■ Goal of the exercise
All of the data should be reproduced word for word, though its pictures must be omitted.

-.-.-

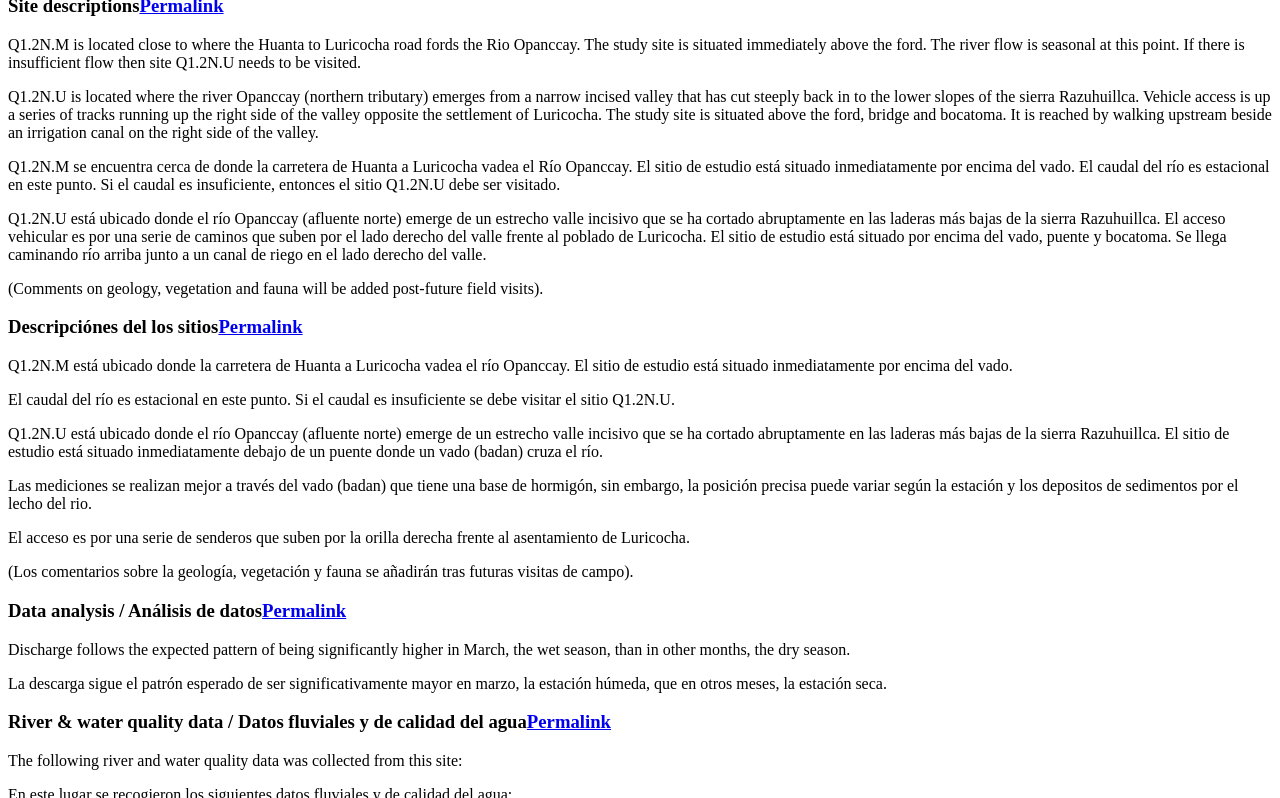
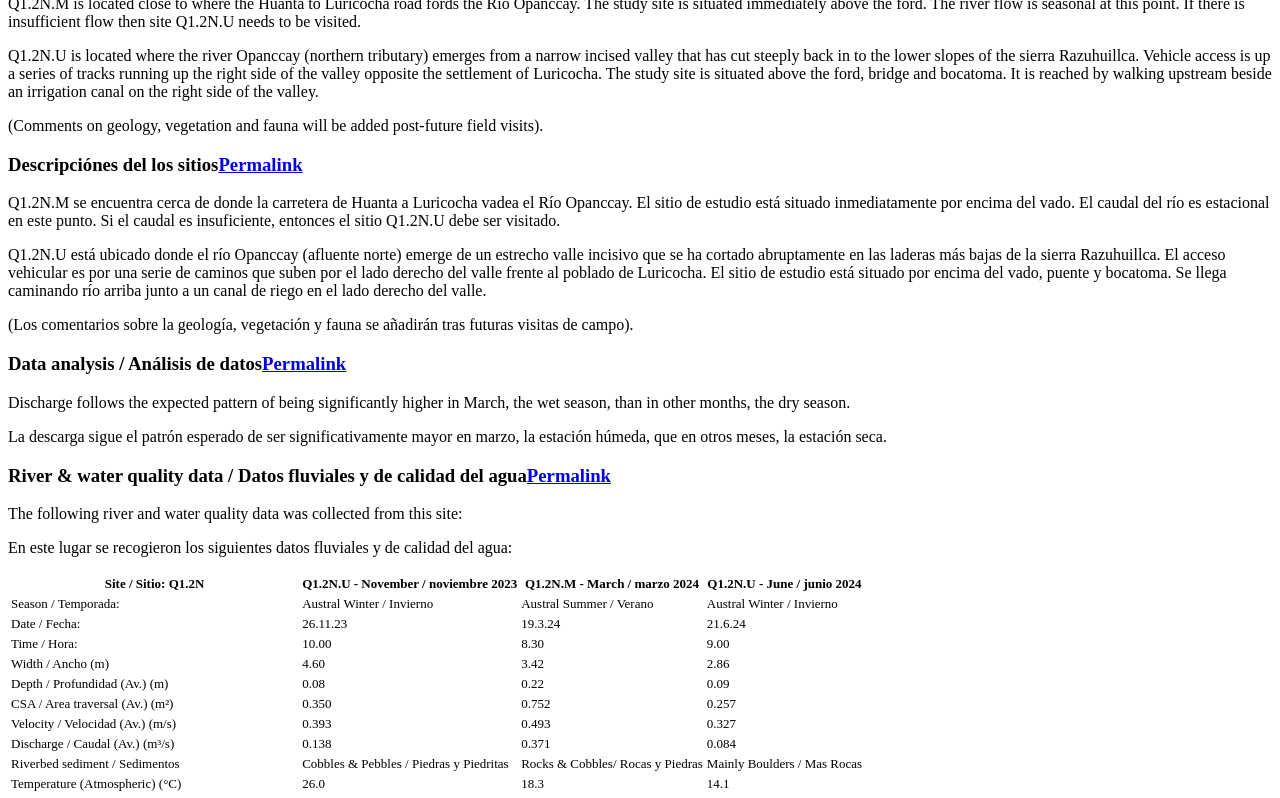
Before and after one commit to HVLepage/cavep-unah, a Jekyll site: the page built from _docs/site-network/Q1_2N.md, in a window 1280 px wide and 900 px high, scrolled down 3298 px, cut to the strip 102-900 px from the top of the window. Built offline with Jekyll 4.4.1, drawn with Linux system fonts in a browser that asks for light colours; comment, search, counter and statistics services are not loaded; some of the changed text lies outside the part shown.

Commit message:
Update Q1_2N.md

```diff
--- a/_docs/site-network/Q1_2N.md
+++ b/_docs/site-network/Q1_2N.md
@@ -12,9 +12,8 @@
 ### Site Q1.2N: Middle Opanccay Norte - Opanccay Medio Norte - Middle Luricocha
 
 
-### Site Q1.2N.U: Middle Opanccay Norte - Opanccay Medio Norte - Upper Luricocha / Luriocha Medio
+### Site Q1.2N.M: Middle Opanccay Norte - Opanccay Medio Norte - Upper Luricocha / Luricocha Medio
 
-### Q1.2N.M
 GPS: S12°901640, W74°273065.
 Elevation: 2585m asl.
 
@@ -63,26 +62,14 @@
 
 Q1.2N.U is located where the river Opanccay (northern tributary) emerges from a narrow incised valley that has cut steeply back in to the lower slopes of the sierra Razuhuillca. Vehicle access is up a series of tracks running up the right side of the valley opposite the settlement of Luricocha. The study site is situated above the ford, bridge and bocatoma. It is reached by walking upstream beside an irrigation canal on the right side of the valley.
 
-
-Q1.2N.M se encuentra cerca de donde la carretera de Huanta a Luricocha vadea el Río Opanccay. El sitio de estudio está situado inmediatamente por encima del vado. El caudal del río es estacional en este punto. Si el caudal es insuficiente, entonces el sitio Q1.2N.U debe ser visitado.
-
-Q1.2N.U está ubicado donde el río Opanccay (afluente norte) emerge de un estrecho valle incisivo que se ha cortado abruptamente en las laderas más bajas de la sierra Razuhuillca. El acceso vehicular es por una serie de caminos que suben por el lado derecho del valle frente al poblado de Luricocha. El sitio de estudio está situado por encima del vado, puente y bocatoma. Se llega caminando río arriba junto a un canal de riego en el lado derecho del valle.
-
 (Comments on geology, vegetation and fauna will be added post-future field visits).
 
 
 ### Descripciónes del los sitios
 
-Q1.2N.M está ubicado donde la carretera de Huanta a Luricocha vadea el río Opanccay. El sitio de estudio está situado inmediatamente por encima del vado.
+Q1.2N.M se encuentra cerca de donde la carretera de Huanta a Luricocha vadea el Río Opanccay. El sitio de estudio está situado inmediatamente por encima del vado. El caudal del río es estacional en este punto. Si el caudal es insuficiente, entonces el sitio Q1.2N.U debe ser visitado.
 
-El caudal del río es estacional en este punto. Si el caudal es insuficiente se debe visitar el sitio Q1.2N.U.
-
-
-Q1.2N.U está ubicado donde el río Opanccay (afluente norte) emerge de un estrecho valle incisivo que se ha cortado abruptamente en las laderas más bajas de la sierra Razuhuillca. El sitio de estudio está situado inmediatamente debajo de un puente donde un vado (badan) cruza el río.
-
-Las mediciones se realizan mejor a través del vado (badan) que tiene una base de hormigón, sin embargo, la posición precisa puede variar según la estación y los depositos de sedimentos por el lecho del rio.
-
-El acceso es por una serie de senderos que suben por la orilla derecha frente al asentamiento de Luricocha.
+Q1.2N.U está ubicado donde el río Opanccay (afluente norte) emerge de un estrecho valle incisivo que se ha cortado abruptamente en las laderas más bajas de la sierra Razuhuillca. El acceso vehicular es por una serie de caminos que suben por el lado derecho del valle frente al poblado de Luricocha. El sitio de estudio está situado por encima del vado, puente y bocatoma. Se llega caminando río arriba junto a un canal de riego en el lado derecho del valle.
 
 (Los comentarios sobre la geología, vegetación y fauna se añadirán tras futuras visitas de campo).
 
```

-.-.-

■ Written solution
Before and after one commit to HVLepage/cavep-unah, a Jekyll site: the page built from _docs/site-network/Q1_2N.md, in a window 1280 px wide and 900 px high, scrolled down 3298 px, cut to the strip 102-900 px from the top of the window. Built offline with Jekyll 4.4.1, drawn with Linux system fonts in a browser that asks for light colours; comment, search, counter and statistics services are not loaded; some of the changed text lies outside the part shown.

Commit message:
Update Q1_2N.md

```diff
--- a/_docs/site-network/Q1_2N.md
+++ b/_docs/site-network/Q1_2N.md
@@ -12,9 +12,8 @@
 ### Site Q1.2N: Middle Opanccay Norte - Opanccay Medio Norte - Middle Luricocha
 
 
-### Site Q1.2N.U: Middle Opanccay Norte - Opanccay Medio Norte - Upper Luricocha / Luriocha Medio
+### Site Q1.2N.M: Middle Opanccay Norte - Opanccay Medio Norte - Upper Luricocha / Luricocha Medio
 
-### Q1.2N.M
 GPS: S12°901640, W74°273065.
 Elevation: 2585m asl.
 
@@ -63,26 +62,14 @@
 
 Q1.2N.U is located where the river Opanccay (northern tributary) emerges from a narrow incised valley that has cut steeply back in to the lower slopes of the sierra Razuhuillca. Vehicle access is up a series of tracks running up the right side of the valley opposite the settlement of Luricocha. The study site is situated above the ford, bridge and bocatoma. It is reached by walking upstream beside an irrigation canal on the right side of the valley.
 
-
-Q1.2N.M se encuentra cerca de donde la carretera de Huanta a Luricocha vadea el Río Opanccay. El sitio de estudio está situado inmediatamente por encima del vado. El caudal del río es estacional en este punto. Si el caudal es insuficiente, entonces el sitio Q1.2N.U debe ser visitado.
-
-Q1.2N.U está ubicado donde el río Opanccay (afluente norte) emerge de un estrecho valle incisivo que se ha cortado abruptamente en las laderas más bajas de la sierra Razuhuillca. El acceso vehicular es por una serie de caminos que suben por el lado derecho del valle frente al poblado de Luricocha. El sitio de estudio está situado por encima del vado, puente y bocatoma. Se llega caminando río arriba junto a un canal de riego en el lado derecho del valle.
-
 (Comments on geology, vegetation and fauna will be added post-future field visits).
 
 
 ### Descripciónes del los sitios
 
-Q1.2N.M está ubicado donde la carretera de Huanta a Luricocha vadea el río Opanccay. El sitio de estudio está situado inmediatamente por encima del vado.
+Q1.2N.M se encuentra cerca de donde la carretera de Huanta a Luricocha vadea el Río Opanccay. El sitio de estudio está situado inmediatamente por encima del vado. El caudal del río es estacional en este punto. Si el caudal es insuficiente, entonces el sitio Q1.2N.U debe ser visitado.
 
-El caudal del río es estacional en este punto. Si el caudal es insuficiente se debe visitar el sitio Q1.2N.U.
-
-
-Q1.2N.U está ubicado donde el río Opanccay (afluente norte) emerge de un estrecho valle incisivo que se ha cortado abruptamente en las laderas más bajas de la sierra Razuhuillca. El sitio de estudio está situado inmediatamente debajo de un puente donde un vado (badan) cruza el río.
-
-Las mediciones se realizan mejor a través del vado (badan) que tiene una base de hormigón, sin embargo, la posición precisa puede variar según la estación y los depositos de sedimentos por el lecho del rio.
-
-El acceso es por una serie de senderos que suben por la orilla derecha frente al asentamiento de Luricocha.
+Q1.2N.U está ubicado donde el río Opanccay (afluente norte) emerge de un estrecho valle incisivo que se ha cortado abruptamente en las laderas más bajas de la sierra Razuhuillca. El acceso vehicular es por una serie de caminos que suben por el lado derecho del valle frente al poblado de Luricocha. El sitio de estudio está situado por encima del vado, puente y bocatoma. Se llega caminando río arriba junto a un canal de riego en el lado derecho del valle.
 
 (Los comentarios sobre la geología, vegetación y fauna se añadirán tras futuras visitas de campo).
 
```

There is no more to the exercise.